Time to get radical
One school in Colchester, Essex has undertaken a profound approach to reduce the workload pressures on their teachers by trying to free up more of their time to plan their lessons more effectively. Ask any student the one thing they hate most about going to school, and they’re more likely to say the dreaded ‘H’ word – yes, homework!
We all know about the merits of testing your pupil’s ability to demonstrate their understanding of the course material while undertaking responsibility to proactively carry out work outside of the school environment. But is homework actually causing more unintended problems behind the scenes?
The Philip Morant School and College believes so, and has gone ahead and scrapped all homework. They’re not the first school in the country to ban homework, but in doing so they have told their staff that time previously spent allocating and assessing homework must now be spent on planning more inspirational and effective lessons.
School principal Catherine Hutley acknowledges that this is a controversial approach, but valiantly justifies her actions by acknowledging ‘there are not enough hours in the day for a teacher to teach, set homework, mark homework, and plan their lessons’. More worrying, Ms Hutley also suggested that homework at her school often consisted of unfinished curriculum work which had not been completed in class.
The approach, as expected, has not been met with universal approval, and it doesn’t mean pupils won’t be working from home. One parent has commented: ‘My daughter has never been a big fan of homework so she’s really chuffed about the new policy. But I’ve told her that it doesn’t meant she’s off the hook as I am going to make sure she’s still studying for a couple of nights each week.’
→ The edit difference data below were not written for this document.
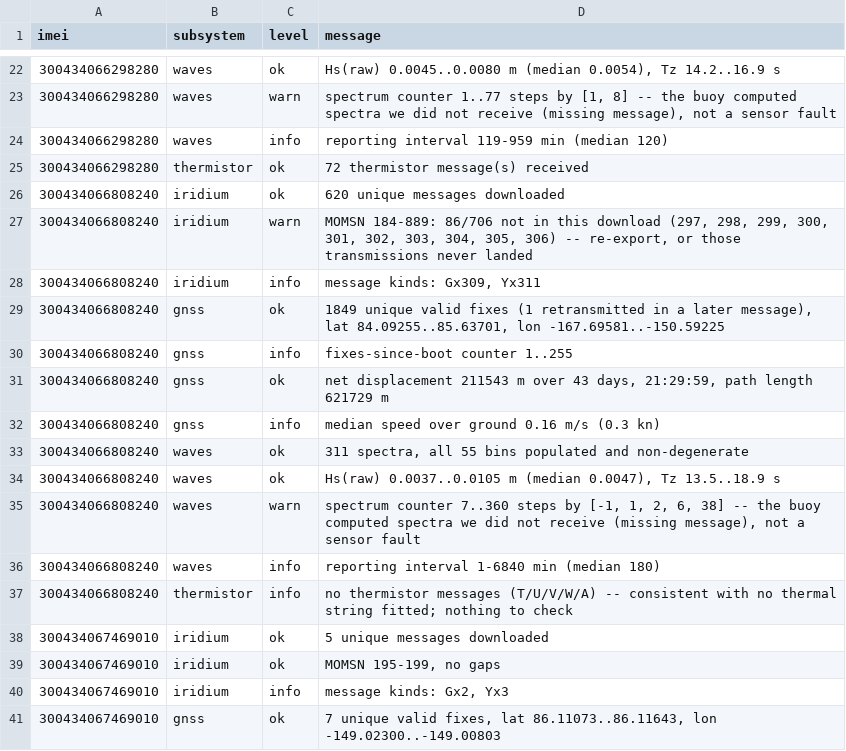
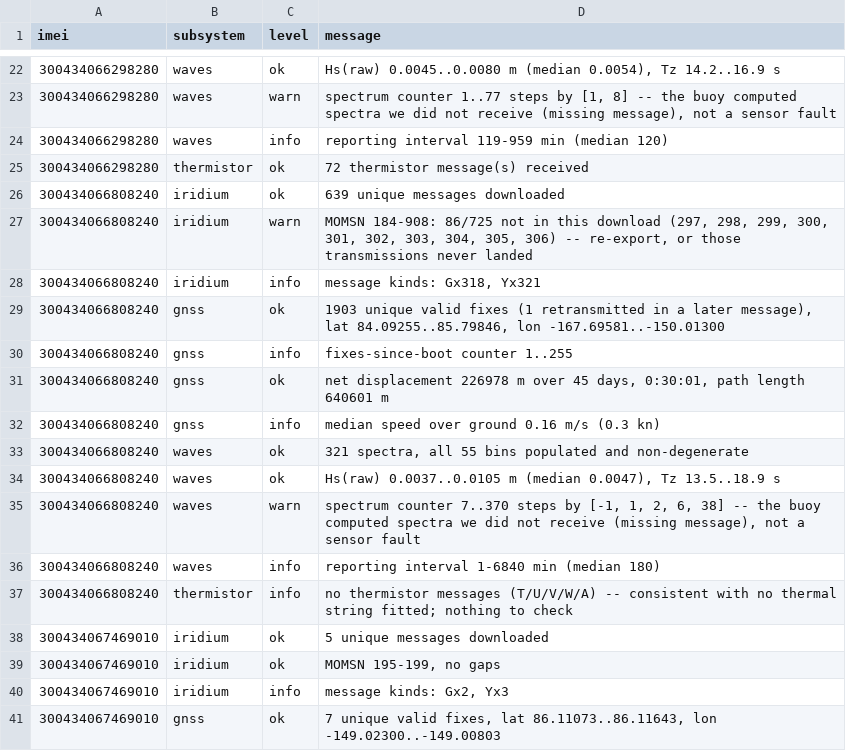
Before and after one commit to SisterPeanut/omb-fleet, a CSV file: health_checks.csv, drawn as a sheet; only a part is shown, gaps mark what is left out; the diff covers the shown part only.

```diff
--- a/health_checks.csv
+++ b/health_checks.csv
@@ -25,12 +25,12 @@ imei,subsystem,level,message
 300434066298280,thermistor,ok,72 thermistor message(s) received
-300434066808240,iridium,ok,620 unique messages downloaded
-300434066808240,iridium,warn,"MOMSN 184-889: 86/706 not in this download (297, 298, 299, 300, 301, 302, 303, 304, 305, 306) -- re-export, or those transmissions never landed"
-300434066808240,iridium,info,"message kinds: Gx309, Yx311"
-300434066808240,gnss,ok,"1849 unique valid fixes (1 retransmitted in a later message), lat 84.09255..85.63701, lon -167.69581..-150.59225"
+300434066808240,iridium,ok,639 unique messages downloaded
+300434066808240,iridium,warn,"MOMSN 184-908: 86/725 not in this download (297, 298, 299, 300, 301, 302, 303, 304, 305, 306) -- re-export, or those transmissions never landed"
+300434066808240,iridium,info,"message kinds: Gx318, Yx321"
+300434066808240,gnss,ok,"1903 unique valid fixes (1 retransmitted in a later message), lat 84.09255..85.79846, lon -167.69581..-150.01300"
 300434066808240,gnss,info,fixes-since-boot counter 1..255
-300434066808240,gnss,ok,"net displacement 211543 m over 43 days, 21:29:59, path length 621729 m"
+300434066808240,gnss,ok,"net displacement 226978 m over 45 days, 0:30:01, path length 640601 m"
 300434066808240,gnss,info,median speed over ground 0.16 m/s (0.3 kn)
-300434066808240,waves,ok,"311 spectra, all 55 bins populated and non-degenerate"
+300434066808240,waves,ok,"321 spectra, all 55 bins populated and non-degenerate"
 300434066808240,waves,ok,"Hs(raw) 0.0037..0.0105 m (median 0.0047), Tz 13.5..18.9 s"
-300434066808240,waves,warn,"spectrum counter 7..360 steps by [-1, 1, 2, 6, 38] -- the buoy computed spectra we did not receive (missing message), not a sensor fault"
+300434066808240,waves,warn,"spectrum counter 7..370 steps by [-1, 1, 2, 6, 38] -- the buoy computed spectra we did not receive (missing message), not a sensor fault"
 300434066808240,waves,info,reporting interval 1-6840 min (median 180)
```
Also changed, not shown: 16 edited cells elsewhere in this file, drift_6-hourly.csv, drift_daily.csv, 15 other files.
Are teachers actually teaching?
The very nature and expectations of what a teacher should be doing is not so subtlety hidden in their job title. They should be in the classroom with their students with the sole aim of imparting knowledge and helping them prepare for life ahead. One of the largest surveys by the Organisation for Economic Co-operation and Development (OECD) revealed that teachers in England worked on average more than 48 hours a week, with one teacher in 10 reporting to working weeks of 65 hours or more. However, the survey also found that teachers only spent about 20 hours a week in the classroom with the remainder of their time doing administrative tasks, lesson preparation and marking homework. Even in the classroom, nearly 20% of teachers’ time is taken up with keeping order and further administration; just 16 hours of a 48-hour average full-time working week is spent on teaching and learning with pupils.
Tell us what you think!
What are the consequences of this? Yes, many students will be celebrating, parents may be unsure, and no doubt teachers will be in favour of having their workloads reduced somewhat. Is homework necessary and does it serve a beneficial purpose? A recent study published by the Department for Education found that homework made a positive difference to attainment, observing that ‘pupils who did two to three hours of homework a day were almost 10 times more likely to achieve five good GCSEs than students who did not spend any time on homework’.
This poses some serious questions. Do you feel homework is beneficial? Would a reduction or complete dismissal of homework fully address the real problems behind teachers leaving the profession and why they are working so many hours? What would the long-term consequences be if we removed homework from the fabric of the education system?
Let us have your thoughts below. We can’t wait to see them!